> _TASK REQUIREMENTS_: Pictures within the data are to be left out; everything else must be reproduced exactly.
:: DATA SUPPLIED
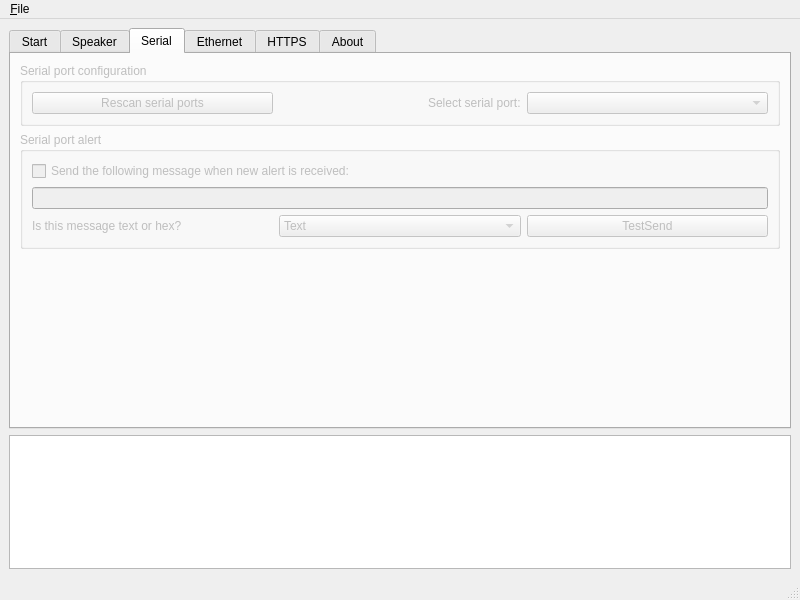
Qt form qt/ses.ui (ssfivy/SES-Rollout) before a commit.
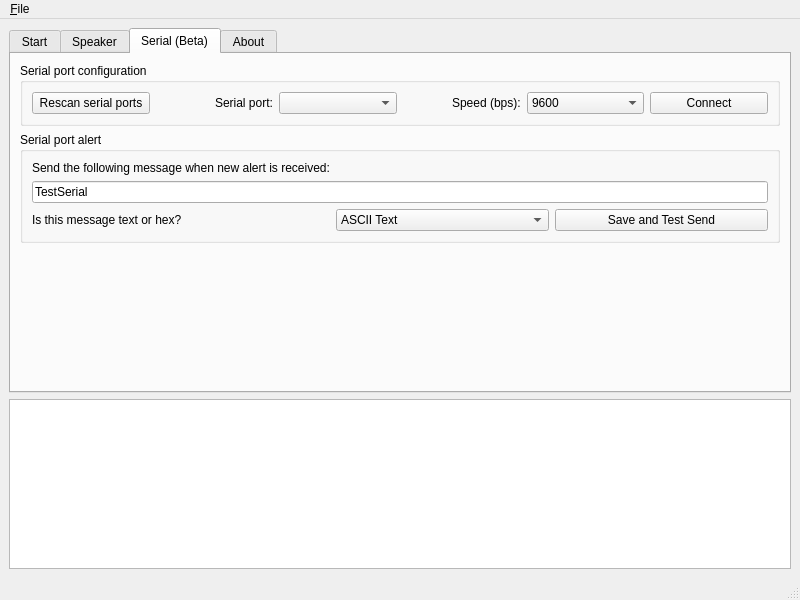
The same form after that commit. The open tabs and pages were chosen to show the change.

Commit message: Implement basic serial output, workflow still not smooth though.

What changed in the file:
```diff
--- a/qt/ses.ui
+++ b/qt/ses.ui
@@ -14,7 +14,7 @@
    <string>SES-Rollout</string>
   </property>
   <widget class="QWidget" name="centralwidget">
-   <layout class="QVBoxLayout" name="verticalLayout" stretch="3,1">
+   <layout class="QVBoxLayout" name="verticalLayout" stretch="0,1">
     <property name="sizeConstraint">
      <enum>QLayout::SetDefaultConstraint</enum>
     </property>
@@ -223,10 +223,10 @@
       </widget>
       <widget class="QWidget" name="tab_serial">
        <property name="enabled">
-        <bool>false</bool>
+        <bool>true</bool>
        </property>
        <attribute name="title">
-        <string>Serial</string>
+        <string>Serial (Beta)</string>
        </attribute>
        <layout class="QGridLayout" name="gridLayout_3">
         <item row="1" column="0" colspan="2">
@@ -235,28 +235,25 @@
            <string>Serial port alert</string>
           </property>
           <layout class="QGridLayout" name="gridLayout_4">
-           <item row="0" column="0" colspan="3">
-            <widget class="QCheckBox" name="checkBox">
-             <property name="text">
-              <string>Send the following message when new alert is received:</string>
-             </property>
-            </widget>
-           </item>
-           <item row="1" column="0" colspan="3">
-            <widget class="QLineEdit" name="lineEdit_3"/>
-           </item>
-           <item row="2" column="0">
+           <item row="4" column="0">
             <widget class="QLabel" name="label_2">
              <property name="text">
               <string>Is this message text or hex?</string>
              </property>
             </widget>
            </item>
-           <item row="2" column="1">
-            <widget class="QComboBox" name="comboBox_2">
+           <item row="1" column="0" colspan="3">
+            <widget class="QLineEdit" name="serial_msg">
+             <property name="text">
+              <string>TestSerial</string>
+             </property>
+            </widget>
+           </item>
+           <item row="4" column="1">
+            <widget class="QComboBox" name="serial_encoding">
              <item>
               <property name="text">
-               <string>Text</string>
+               <string>ASCII Text</string>
               </property>
              </item>
              <item>
@@ -266,10 +263,17 @@
              </item>
             </widget>
            </item>
-           <item row="2" column="2">
-            <widget class="QPushButton" name="pushButton_4">
+           <item row="4" column="2">
+            <widget class="QPushButton" name="serial_apply">
              <property name="text">
-              <string>TestSend</string>
+              <string>Save and Test Send</string>
+             </property>
+            </widget>
+           </item>
+           <item row="0" column="0">
+            <widget class="QLabel" name="label_4">
+             <property name="text">
+              <string>Send the following message when new alert is received:</string>
              </property>
             </widget>
            </item>
@@ -283,7 +287,7 @@
           </property>
           <layout class="QHBoxLayout" name="horizontalLayout_2">
            <item>
-            <widget class="QPushButton" name="pushButton_5">
+            <widget class="QPushButton" name="serial_rescan">
              <property name="text">
               <string>Rescan serial ports</string>
              </property>
@@ -292,12 +296,45 @@
            <item alignment="Qt::AlignRight">
             <widget class="QLabel" name="label_3">
              <property name="text">
-              <string>Select serial port:</string>
+              <string>Serial port:</string>
              </property>
             </widget>
            </item>
            <item>
-            <widget class="QComboBox" name="comboBox"/>
+            <widget class="QComboBox" name="serial_ports"/>
+           </item>
+           <item alignment="Qt::AlignRight">
+            <widget class="QLabel" name="label">
+             <property name="text">
+              <string>Speed (bps):</string>
+             </property>
+            </widget>
+           </item>
+           <item>
+            <widget class="QComboBox" name="serial_speed">
+             <item>
+              <property name="text">
+               <string>9600</string>
+              </property>
+             </item>
+             <item>
+              <property name="text">
+               <string>38400</string>
+              </property>
+             </item>
+             <item>
+              <property name="text">
+               <string>115200</string>
+              </property>
+             </item>
+            </widget>
+           </item>
+           <item>
+            <widget class="QPushButton" name="serial_connect">
+             <property name="text">
+              <string>Connect</string>
+             </property>
+            </widget>
            </item>
           </layout>
          </widget>
@@ -317,22 +354,6 @@
         </item>
        </layout>
       </widget>
-      <widget class="QWidget" name="tab_ethernet">
-       <property name="enabled">
-        <bool>false</bool>
-       </property>
-       <attribute name="title">
-        <string>Ethernet</string>
-       </attribute>
-      </widget>
-      <widget class="QWidget" name="tab_https">
-       <property name="enabled">
-        <bool>false</bool>
-       </property>
-       <attribute name="title">
-        <string>HTTPS</string>
-       </attribute>
-      </widget>
       <widget class="QWidget" name="tab_about">
        <attribute name="title">
         <string>About</string>
```
The commit also changes 4 other files.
::::
> _SOLUTION TO THE EXERCISE_:
Qt form qt/ses.ui (ssfivy/SES-Rollout) before a commit.
The same form after that commit. The open tabs and pages were chosen to show the change.

Commit message: Implement basic serial output, workflow still not smooth though.

What changed in the file:
```diff
--- a/qt/ses.ui
+++ b/qt/ses.ui
@@ -14,7 +14,7 @@
    <string>SES-Rollout</string>
   </property>
   <widget class="QWidget" name="centralwidget">
-   <layout class="QVBoxLayout" name="verticalLayout" stretch="3,1">
+   <layout class="QVBoxLayout" name="verticalLayout" stretch="0,1">
     <property name="sizeConstraint">
      <enum>QLayout::SetDefaultConstraint</enum>
     </property>
@@ -223,10 +223,10 @@
       </widget>
       <widget class="QWidget" name="tab_serial">
        <property name="enabled">
-        <bool>false</bool>
+        <bool>true</bool>
        </property>
        <attribute name="title">
-        <string>Serial</string>
+        <string>Serial (Beta)</string>
        </attribute>
        <layout class="QGridLayout" name="gridLayout_3">
         <item row="1" column="0" colspan="2">
@@ -235,28 +235,25 @@
            <string>Serial port alert</string>
           </property>
           <layout class="QGridLayout" name="gridLayout_4">
-           <item row="0" column="0" colspan="3">
-            <widget class="QCheckBox" name="checkBox">
-             <property name="text">
-              <string>Send the following message when new alert is received:</string>
-             </property>
-            </widget>
-           </item>
-           <item row="1" column="0" colspan="3">
-            <widget class="QLineEdit" name="lineEdit_3"/>
-           </item>
-           <item row="2" column="0">
+           <item row="4" column="0">
             <widget class="QLabel" name="label_2">
              <property name="text">
               <string>Is this message text or hex?</string>
              </property>
             </widget>
            </item>
-           <item row="2" column="1">
-            <widget class="QComboBox" name="comboBox_2">
+           <item row="1" column="0" colspan="3">
+            <widget class="QLineEdit" name="serial_msg">
+             <property name="text">
+              <string>TestSerial</string>
+             </property>
+            </widget>
+           </item>
+           <item row="4" column="1">
+            <widget class="QComboBox" name="serial_encoding">
              <item>
               <property name="text">
-               <string>Text</string>
+               <string>ASCII Text</string>
               </property>
              </item>
              <item>
@@ -266,10 +263,17 @@
              </item>
             </widget>
            </item>
-           <item row="2" column="2">
-            <widget class="QPushButton" name="pushButton_4">
+           <item row="4" column="2">
+            <widget class="QPushButton" name="serial_apply">
              <property name="text">
-              <string>TestSend</string>
+              <string>Save and Test Send</string>
+             </property>
+            </widget>
+           </item>
+           <item row="0" column="0">
+            <widget class="QLabel" name="label_4">
+             <property name="text">
+              <string>Send the following message when new alert is received:</string>
              </property>
             </widget>
            </item>
@@ -283,7 +287,7 @@
           </property>
           <layout class="QHBoxLayout" name="horizontalLayout_2">
            <item>
-            <widget class="QPushButton" name="pushButton_5">
+            <widget class="QPushButton" name="serial_rescan">
              <property name="text">
               <string>Rescan serial ports</string>
              </property>
@@ -292,12 +296,45 @@
            <item alignment="Qt::AlignRight">
             <widget class="QLabel" name="label_3">
              <property name="text">
-              <string>Select serial port:</string>
+              <string>Serial port:</string>
              </property>
             </widget>
            </item>
            <item>
-            <widget class="QComboBox" name="comboBox"/>
+            <widget class="QComboBox" name="serial_ports"/>
+           </item>
+           <item alignment="Qt::AlignRight">
+            <widget class="QLabel" name="label">
+             <property name="text">
+              <string>Speed (bps):</string>
+             </property>
+            </widget>
+           </item>
+           <item>
+            <widget class="QComboBox" name="serial_speed">
+             <item>
+              <property name="text">
+               <string>9600</string>
+              </property>
+             </item>
+             <item>
+              <property name="text">
+               <string>38400</string>
+              </property>
+             </item>
+             <item>
+              <property name="text">
+               <string>115200</string>
+              </property>
+             </item>
+            </widget>
+           </item>
+           <item>
+            <widget class="QPushButton" name="serial_connect">
+             <property name="text">
+              <string>Connect</string>
+             </property>
+            </widget>
            </item>
           </layout>
          </widget>
@@ -317,22 +354,6 @@
         </item>
        </layout>
       </widget>
-      <widget class="QWidget" name="tab_ethernet">
-       <property name="enabled">
-        <bool>false</bool>
-       </property>
-       <attribute name="title">
-        <string>Ethernet</string>
-       </attribute>
-      </widget>
-      <widget class="QWidget" name="tab_https">
-       <property name="enabled">
-        <bool>false</bool>
-       </property>
-       <attribute name="title">
-        <string>HTTPS</string>
-       </attribute>
-      </widget>
       <widget class="QWidget" name="tab_about">
        <attribute name="title">
         <string>About</string>
```
The commit also changes 4 other files.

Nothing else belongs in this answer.